→ REQUIREMENT: Where a record contains a picture, omit it; otherwise reproduce the listing exactly.

→ INFORMATION SHOWN:
[Start of section]

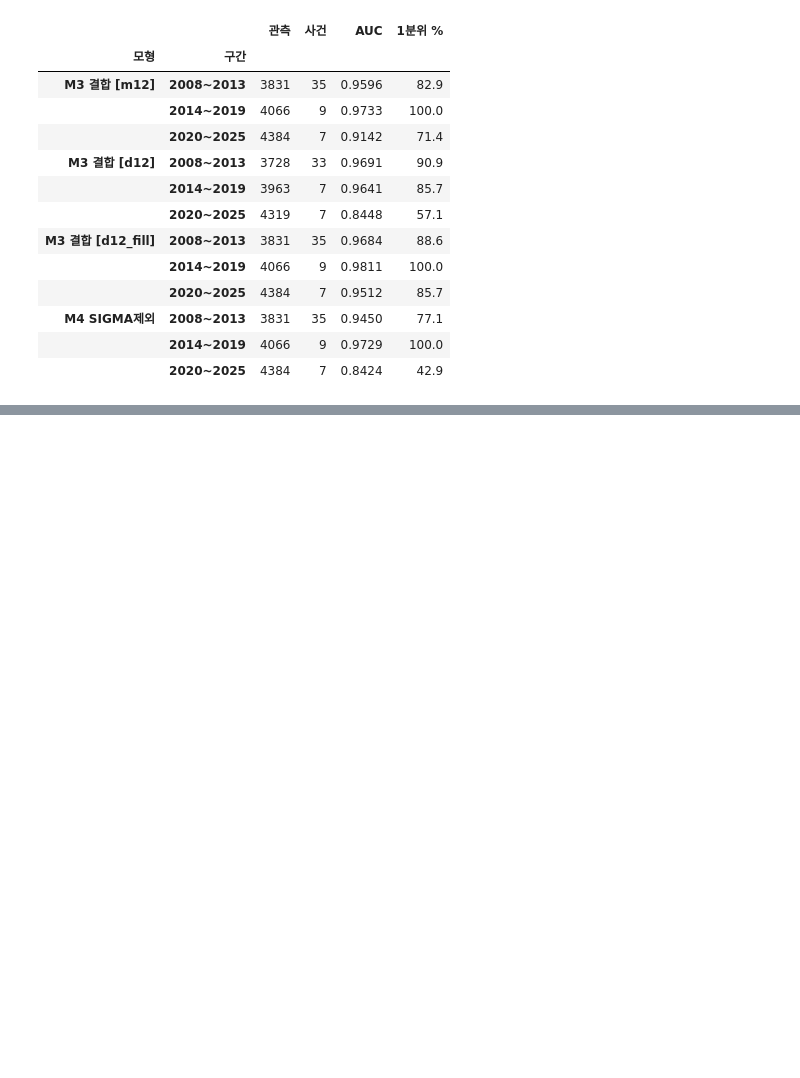
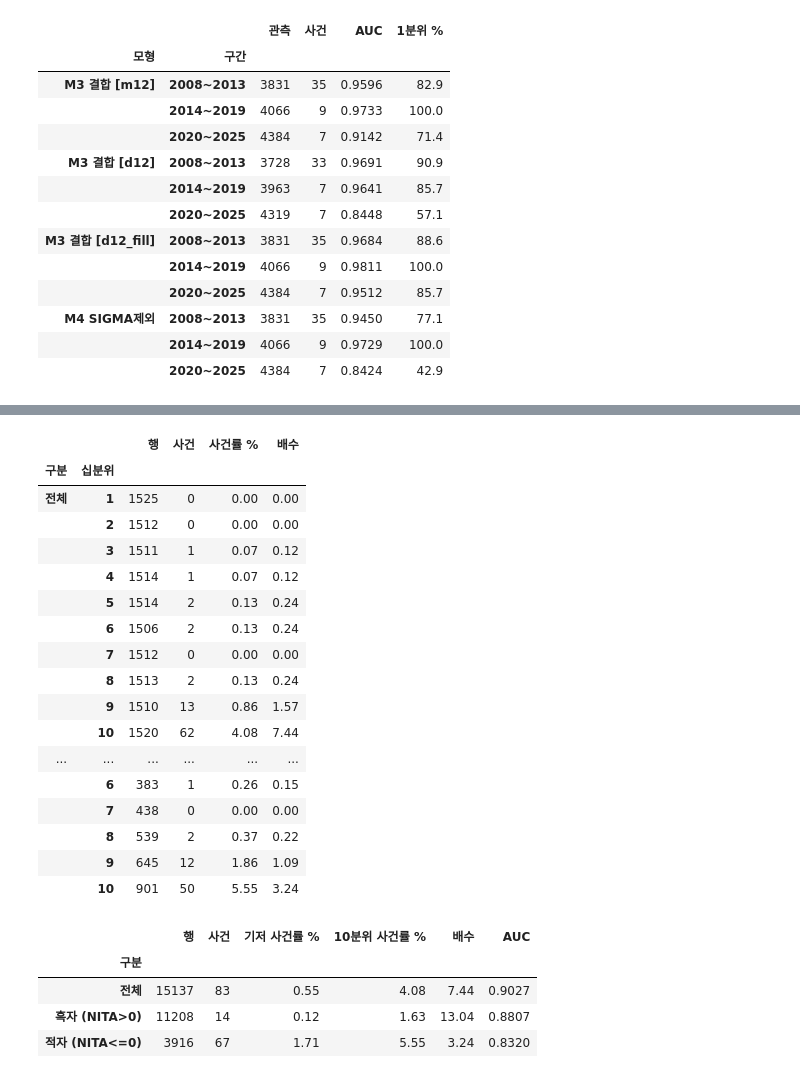
Before and after one commit to Seanjeon0220/project, a Jupyter notebook: quant/fVoL/kospi/delisted.ipynb, the cells around one changed output, grey strips where cells are left out. Saved outputs shown, nothing was run; the diff lists cells and outputs as text; code cells hidden in the pictures; blank space fills up the shorter version.

```diff
--- a/quant/fVoL/kospi/delisted.ipynb
+++ b/quant/fVoL/kospi/delisted.ipynb
@@ -1859,7 +788,6 @@ display(ov)
 
 FILL_LIMIT = 2
 SUB_SCOPE = 'halt'
-YR0, YR1 = 2002, 2025
 SVARS = ['SIGMA_m12', 'SIGMA_d12', 'SIGMA_d03', 'SIGMA_d12t']
 MVARS = ['EXRET', 'RSIZE']
 AVARS = ['NITA', 'TLTA']
@@ -1872,9 +800,6 @@ ALLV = BASE + SVARS + AVAR + ['SIGMA_d12_fill', 'SIGMA_d12_fill_a']
 sg = pd.read_parquet('sigma.parquet')
 mv = pd.read_parquet('mktvars.parquet')
 ac = pd.read_parquet('accvars.parquet')
-px = pd.read_parquet('prices.parquet'); px['date'] = pd.to_datetime(px['date'])
-px['year'] = px['date'].dt.year
-dc_all = pd.read_parquet('delisted_cat.parquet')
 
 for s in SVARS:
     sg[s + '_a'] = sg[s] * ANN[s]
@@ -1926,20 +851,7 @@ for c in SUBC:
 full['obs_year'] = full['year'] + 1
 X2 = full.drop(columns='year')
 
-excl_codes = set(dc_all.query('excl == 1')['code'])
-dc = dc_all[dc_all['excl'] == 0][['code', 'del_date', 'is_bad']].copy()
-dc['del_year'] = pd.to_datetime(dc['del_date']).dt.year.astype(int)
-
-live = px[px['ret'].notna() | px['mktcap'].notna()]
-alive = live[['code', 'year']].drop_duplicates()
-alive = alive[(alive['year'] >= YR0) & (alive['year'] <= YR1)]
-alive = alive[~alive['code'].isin(excl_codes)]
-alive = alive.merge(dc[['code', 'del_year', 'is_bad']], on='code', how='left')
-alive = alive[alive['del_year'].isna() | (alive['year'] <= alive['del_year'])]
-alive['y'] = ((alive['del_year'] == alive['year']) & (alive['is_bad'] == 1)).astype(int)
-alive['censored'] = ((alive['del_year'] == alive['year']) & (alive['is_bad'] == 0)).astype(int)
-
-panel = (alive.rename(columns={'year': 'obs_year'})[['code', 'obs_year', 'y', 'censored']]
+panel = (pd.read_parquet('riskset.parquet')
          .merge(X2, on=['code', 'obs_year'], how='left'))
 
 FV = [c + '_f' for c in ALLV]
@@ -2944,0 +1921,57 @@ SIGMA_d12_fill 실측      15801  81   0.51
+# %%
+# 15
+
+u = P.dropna(subset=['FVOL', 'y']).copy()
+u['dec'] = u.groupby('obs_year')['FVOL'].transform(
+    lambda s: pd.qcut(s, 10, labels=False, duplicates='drop') + 1)
+base = u['y'].mean() * 100
+
+rows = []
+for lab, s in [('전체', u), ('흑자 (NITA>0)', u[u['NITA'] > 0]),
+               ('적자 (NITA<=0)', u[u['NITA'] <= 0])]:
+    b = s['y'].mean() * 100
+    for d_ in range(1, 11):
+        t = s[s['dec'] == d_]
+        if not len(t):
+            continue
+        rows.append({'구분': lab, '십분위': d_, '행': len(t), '사건': int(t['y'].sum()),
+                     '사건률 %': round(t['y'].mean() * 100, 2),
+                     '배수': round(t['y'].mean() * 100 / b, 2) if b > 0 else np.nan})
+f10 = pd.DataFrame(rows).set_index(['구분', '십분위'])
+display(f10)
+
+rows = []
+for lab, s in [('전체', u), ('흑자 (NITA>0)', u[u['NITA'] > 0]),
+               ('적자 (NITA<=0)', u[u['NITA'] <= 0])]:
+    d10_ = s[s['dec'] == 10]
+    rows.append({'구분': lab, '행': len(s), '사건': int(s['y'].sum()),
+                 '기저 사건률 %': round(s['y'].mean() * 100, 2),
+                 '10분위 사건률 %': round(d10_['y'].mean() * 100, 2),
+                 '배수': round(d10_['y'].mean() / s['y'].mean(), 2) if s['y'].mean() > 0 else np.nan,
+                 'AUC': round(roc_auc_score(s['y'], s['FVOL']), 4) if s['y'].nunique() > 1 else np.nan})
+f11 = pd.DataFrame(rows).set_index('구분')
+display(f11)
+# %% [output]
+|  |  | 행 | 사건 | 사건률 % | 배수 |
+| 구분 | 십분위 |  |  |  |  |
+| 전체 | 1 | 1525 | 0 | 0.00 | 0.00 |
+|  | 2 | 1512 | 0 | 0.00 | 0.00 |
+|  | 3 | 1511 | 1 | 0.07 | 0.12 |
+|  | 4 | 1514 | 1 | 0.07 | 0.12 |
+|  | 5 | 1514 | 2 | 0.13 | 0.24 |
+|  | 6 | 1506 | 2 | 0.13 | 0.24 |
+|  | 7 | 1512 | 0 | 0.00 | 0.00 |
+|  | 8 | 1513 | 2 | 0.13 | 0.24 |
+|  | 9 | 1510 | 13 | 0.86 | 1.57 |
+|  | 10 | 1520 | 62 | 4.08 | 7.44 |
+| ... | ... | ... | ... | ... | ... |
+|  | 6 | 383 | 1 | 0.26 | 0.15 |
+|  | 7 | 438 | 0 | 0.00 | 0.00 |
+|  | 8 | 539 | 2 | 0.37 | 0.22 |
+|  | 9 | 645 | 12 | 1.86 | 1.09 |
+|  | 10 | 901 | 50 | 5.55 | 3.24 |
+|  | 행 | 사건 | 기저 사건률 % | 10분위 사건률 % | 배수 | AUC |
+| 구분 |  |  |  |  |  |  |
+| 전체 | 15137 | 83 | 0.55 | 4.08 | 7.44 | 0.9027 |
+| 흑자 (NITA>0) | 11208 | 14 | 0.12 | 1.63 | 13.04 | 0.8807 |
+| 적자 (NITA<=0) | 3916 | 67 | 1.71 | 5.55 | 3.24 | 0.8320 |
```
Also changed, not shown: parts of 17 cells of this notebook, 1 other file.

[End of section]

→ EXPECTED ANSWER:
Before and after one commit to Seanjeon0220/project, a Jupyter notebook: quant/fVoL/kospi/delisted.ipynb, the cells around one changed output, grey strips where cells are left out. Saved outputs shown, nothing was run; the diff lists cells and outputs as text; code cells hidden in the pictures; blank space fills up the shorter version.

```diff
--- a/quant/fVoL/kospi/delisted.ipynb
+++ b/quant/fVoL/kospi/delisted.ipynb
@@ -1859,7 +788,6 @@ display(ov)
 
 FILL_LIMIT = 2
 SUB_SCOPE = 'halt'
-YR0, YR1 = 2002, 2025
 SVARS = ['SIGMA_m12', 'SIGMA_d12', 'SIGMA_d03', 'SIGMA_d12t']
 MVARS = ['EXRET', 'RSIZE']
 AVARS = ['NITA', 'TLTA']
@@ -1872,9 +800,6 @@ ALLV = BASE + SVARS + AVAR + ['SIGMA_d12_fill', 'SIGMA_d12_fill_a']
 sg = pd.read_parquet('sigma.parquet')
 mv = pd.read_parquet('mktvars.parquet')
 ac = pd.read_parquet('accvars.parquet')
-px = pd.read_parquet('prices.parquet'); px['date'] = pd.to_datetime(px['date'])
-px['year'] = px['date'].dt.year
-dc_all = pd.read_parquet('delisted_cat.parquet')
 
 for s in SVARS:
     sg[s + '_a'] = sg[s] * ANN[s]
@@ -1926,20 +851,7 @@ for c in SUBC:
 full['obs_year'] = full['year'] + 1
 X2 = full.drop(columns='year')
 
-excl_codes = set(dc_all.query('excl == 1')['code'])
-dc = dc_all[dc_all['excl'] == 0][['code', 'del_date', 'is_bad']].copy()
-dc['del_year'] = pd.to_datetime(dc['del_date']).dt.year.astype(int)
-
-live = px[px['ret'].notna() | px['mktcap'].notna()]
-alive = live[['code', 'year']].drop_duplicates()
-alive = alive[(alive['year'] >= YR0) & (alive['year'] <= YR1)]
-alive = alive[~alive['code'].isin(excl_codes)]
-alive = alive.merge(dc[['code', 'del_year', 'is_bad']], on='code', how='left')
-alive = alive[alive['del_year'].isna() | (alive['year'] <= alive['del_year'])]
-alive['y'] = ((alive['del_year'] == alive['year']) & (alive['is_bad'] == 1)).astype(int)
-alive['censored'] = ((alive['del_year'] == alive['year']) & (alive['is_bad'] == 0)).astype(int)
-
-panel = (alive.rename(columns={'year': 'obs_year'})[['code', 'obs_year', 'y', 'censored']]
+panel = (pd.read_parquet('riskset.parquet')
          .merge(X2, on=['code', 'obs_year'], how='left'))
 
 FV = [c + '_f' for c in ALLV]
@@ -2944,0 +1921,57 @@ SIGMA_d12_fill 실측      15801  81   0.51
+# %%
+# 15
+
+u = P.dropna(subset=['FVOL', 'y']).copy()
+u['dec'] = u.groupby('obs_year')['FVOL'].transform(
+    lambda s: pd.qcut(s, 10, labels=False, duplicates='drop') + 1)
+base = u['y'].mean() * 100
+
+rows = []
+for lab, s in [('전체', u), ('흑자 (NITA>0)', u[u['NITA'] > 0]),
+               ('적자 (NITA<=0)', u[u['NITA'] <= 0])]:
+    b = s['y'].mean() * 100
+    for d_ in range(1, 11):
+        t = s[s['dec'] == d_]
+        if not len(t):
+            continue
+        rows.append({'구분': lab, '십분위': d_, '행': len(t), '사건': int(t['y'].sum()),
+                     '사건률 %': round(t['y'].mean() * 100, 2),
+                     '배수': round(t['y'].mean() * 100 / b, 2) if b > 0 else np.nan})
+f10 = pd.DataFrame(rows).set_index(['구분', '십분위'])
+display(f10)
+
+rows = []
+for lab, s in [('전체', u), ('흑자 (NITA>0)', u[u['NITA'] > 0]),
+               ('적자 (NITA<=0)', u[u['NITA'] <= 0])]:
+    d10_ = s[s['dec'] == 10]
+    rows.append({'구분': lab, '행': len(s), '사건': int(s['y'].sum()),
+                 '기저 사건률 %': round(s['y'].mean() * 100, 2),
+                 '10분위 사건률 %': round(d10_['y'].mean() * 100, 2),
+                 '배수': round(d10_['y'].mean() / s['y'].mean(), 2) if s['y'].mean() > 0 else np.nan,
+                 'AUC': round(roc_auc_score(s['y'], s['FVOL']), 4) if s['y'].nunique() > 1 else np.nan})
+f11 = pd.DataFrame(rows).set_index('구분')
+display(f11)
+# %% [output]
+|  |  | 행 | 사건 | 사건률 % | 배수 |
+| 구분 | 십분위 |  |  |  |  |
+| 전체 | 1 | 1525 | 0 | 0.00 | 0.00 |
+|  | 2 | 1512 | 0 | 0.00 | 0.00 |
+|  | 3 | 1511 | 1 | 0.07 | 0.12 |
+|  | 4 | 1514 | 1 | 0.07 | 0.12 |
+|  | 5 | 1514 | 2 | 0.13 | 0.24 |
+|  | 6 | 1506 | 2 | 0.13 | 0.24 |
+|  | 7 | 1512 | 0 | 0.00 | 0.00 |
+|  | 8 | 1513 | 2 | 0.13 | 0.24 |
+|  | 9 | 1510 | 13 | 0.86 | 1.57 |
+|  | 10 | 1520 | 62 | 4.08 | 7.44 |
+| ... | ... | ... | ... | ... | ... |
+|  | 6 | 383 | 1 | 0.26 | 0.15 |
+|  | 7 | 438 | 0 | 0.00 | 0.00 |
+|  | 8 | 539 | 2 | 0.37 | 0.22 |
+|  | 9 | 645 | 12 | 1.86 | 1.09 |
+|  | 10 | 901 | 50 | 5.55 | 3.24 |
+|  | 행 | 사건 | 기저 사건률 % | 10분위 사건률 % | 배수 | AUC |
+| 구분 |  |  |  |  |  |  |
+| 전체 | 15137 | 83 | 0.55 | 4.08 | 7.44 | 0.9027 |
+| 흑자 (NITA>0) | 11208 | 14 | 0.12 | 1.63 | 13.04 | 0.8807 |
+| 적자 (NITA<=0) | 3916 | 67 | 1.71 | 5.55 | 3.24 | 0.8320 |
```
Also changed, not shown: parts of 17 cells of this notebook, 1 other file.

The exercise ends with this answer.